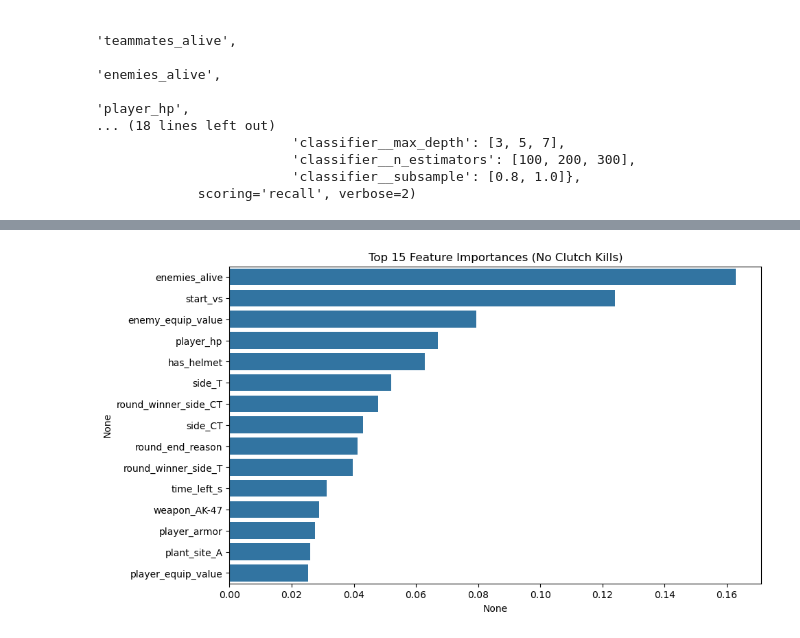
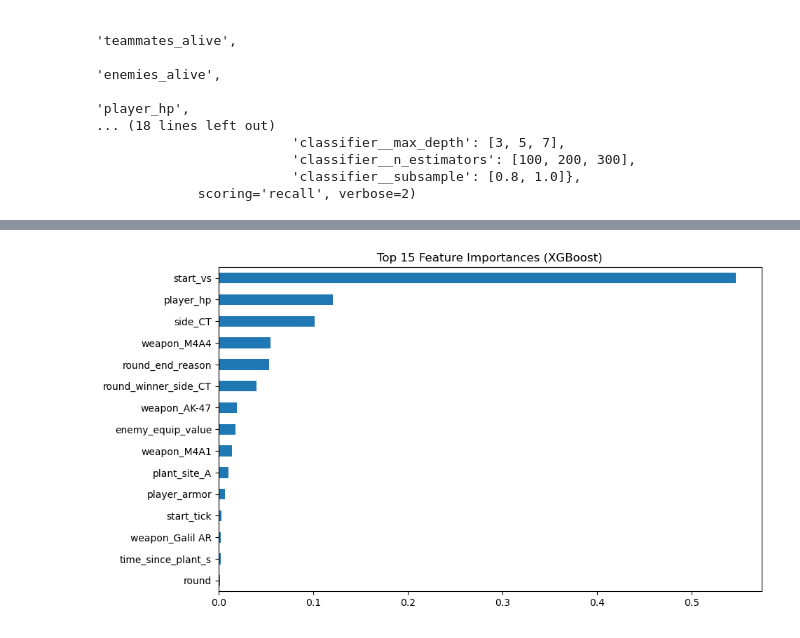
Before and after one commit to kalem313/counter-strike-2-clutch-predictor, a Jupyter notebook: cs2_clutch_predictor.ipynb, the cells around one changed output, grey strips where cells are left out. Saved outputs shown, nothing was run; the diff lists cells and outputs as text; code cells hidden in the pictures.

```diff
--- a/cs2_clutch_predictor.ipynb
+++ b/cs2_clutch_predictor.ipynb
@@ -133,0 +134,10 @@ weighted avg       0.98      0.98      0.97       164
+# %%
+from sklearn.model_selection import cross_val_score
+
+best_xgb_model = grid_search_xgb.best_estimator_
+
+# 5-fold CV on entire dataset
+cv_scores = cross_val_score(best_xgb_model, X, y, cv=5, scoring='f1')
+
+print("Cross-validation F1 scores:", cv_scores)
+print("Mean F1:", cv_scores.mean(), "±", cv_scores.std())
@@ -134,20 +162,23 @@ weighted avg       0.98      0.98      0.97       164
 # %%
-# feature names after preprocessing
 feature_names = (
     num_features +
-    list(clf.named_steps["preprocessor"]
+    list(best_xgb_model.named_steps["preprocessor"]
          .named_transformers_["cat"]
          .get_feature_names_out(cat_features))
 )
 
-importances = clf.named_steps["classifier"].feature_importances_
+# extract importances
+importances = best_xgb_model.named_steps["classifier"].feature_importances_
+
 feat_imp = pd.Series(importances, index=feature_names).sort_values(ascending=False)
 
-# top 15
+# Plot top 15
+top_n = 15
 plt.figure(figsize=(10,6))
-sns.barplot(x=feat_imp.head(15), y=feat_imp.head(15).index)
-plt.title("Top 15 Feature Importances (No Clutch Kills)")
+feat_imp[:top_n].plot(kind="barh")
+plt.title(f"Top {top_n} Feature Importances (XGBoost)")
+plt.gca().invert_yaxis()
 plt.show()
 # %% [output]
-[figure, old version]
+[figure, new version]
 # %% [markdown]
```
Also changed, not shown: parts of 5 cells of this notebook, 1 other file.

##############################

◆ **Task brief**: Exclude images and repeat all entries exactly.

◆ **Completed exercise**:
Before and after one commit to kalem313/counter-strike-2-clutch-predictor, a Jupyter notebook: cs2_clutch_predictor.ipynb, the cells around one changed output, grey strips where cells are left out. Saved outputs shown, nothing was run; the diff lists cells and outputs as text; code cells hidden in the pictures.

```diff
--- a/cs2_clutch_predictor.ipynb
+++ b/cs2_clutch_predictor.ipynb
@@ -133,0 +134,10 @@ weighted avg       0.98      0.98      0.97       164
+# %%
+from sklearn.model_selection import cross_val_score
+
+best_xgb_model = grid_search_xgb.best_estimator_
+
+# 5-fold CV on entire dataset
+cv_scores = cross_val_score(best_xgb_model, X, y, cv=5, scoring='f1')
+
+print("Cross-validation F1 scores:", cv_scores)
+print("Mean F1:", cv_scores.mean(), "±", cv_scores.std())
@@ -134,20 +162,23 @@ weighted avg       0.98      0.98      0.97       164
 # %%
-# feature names after preprocessing
 feature_names = (
     num_features +
-    list(clf.named_steps["preprocessor"]
+    list(best_xgb_model.named_steps["preprocessor"]
          .named_transformers_["cat"]
          .get_feature_names_out(cat_features))
 )
 
-importances = clf.named_steps["classifier"].feature_importances_
+# extract importances
+importances = best_xgb_model.named_steps["classifier"].feature_importances_
+
 feat_imp = pd.Series(importances, index=feature_names).sort_values(ascending=False)
 
-# top 15
+# Plot top 15
+top_n = 15
 plt.figure(figsize=(10,6))
-sns.barplot(x=feat_imp.head(15), y=feat_imp.head(15).index)
-plt.title("Top 15 Feature Importances (No Clutch Kills)")
+feat_imp[:top_n].plot(kind="barh")
+plt.title(f"Top {top_n} Feature Importances (XGBoost)")
+plt.gca().invert_yaxis()
 plt.show()
 # %% [output]
-[figure, old version]
+[figure, new version]
 # %% [markdown]
```
Also changed, not shown: parts of 5 cells of this notebook, 1 other file.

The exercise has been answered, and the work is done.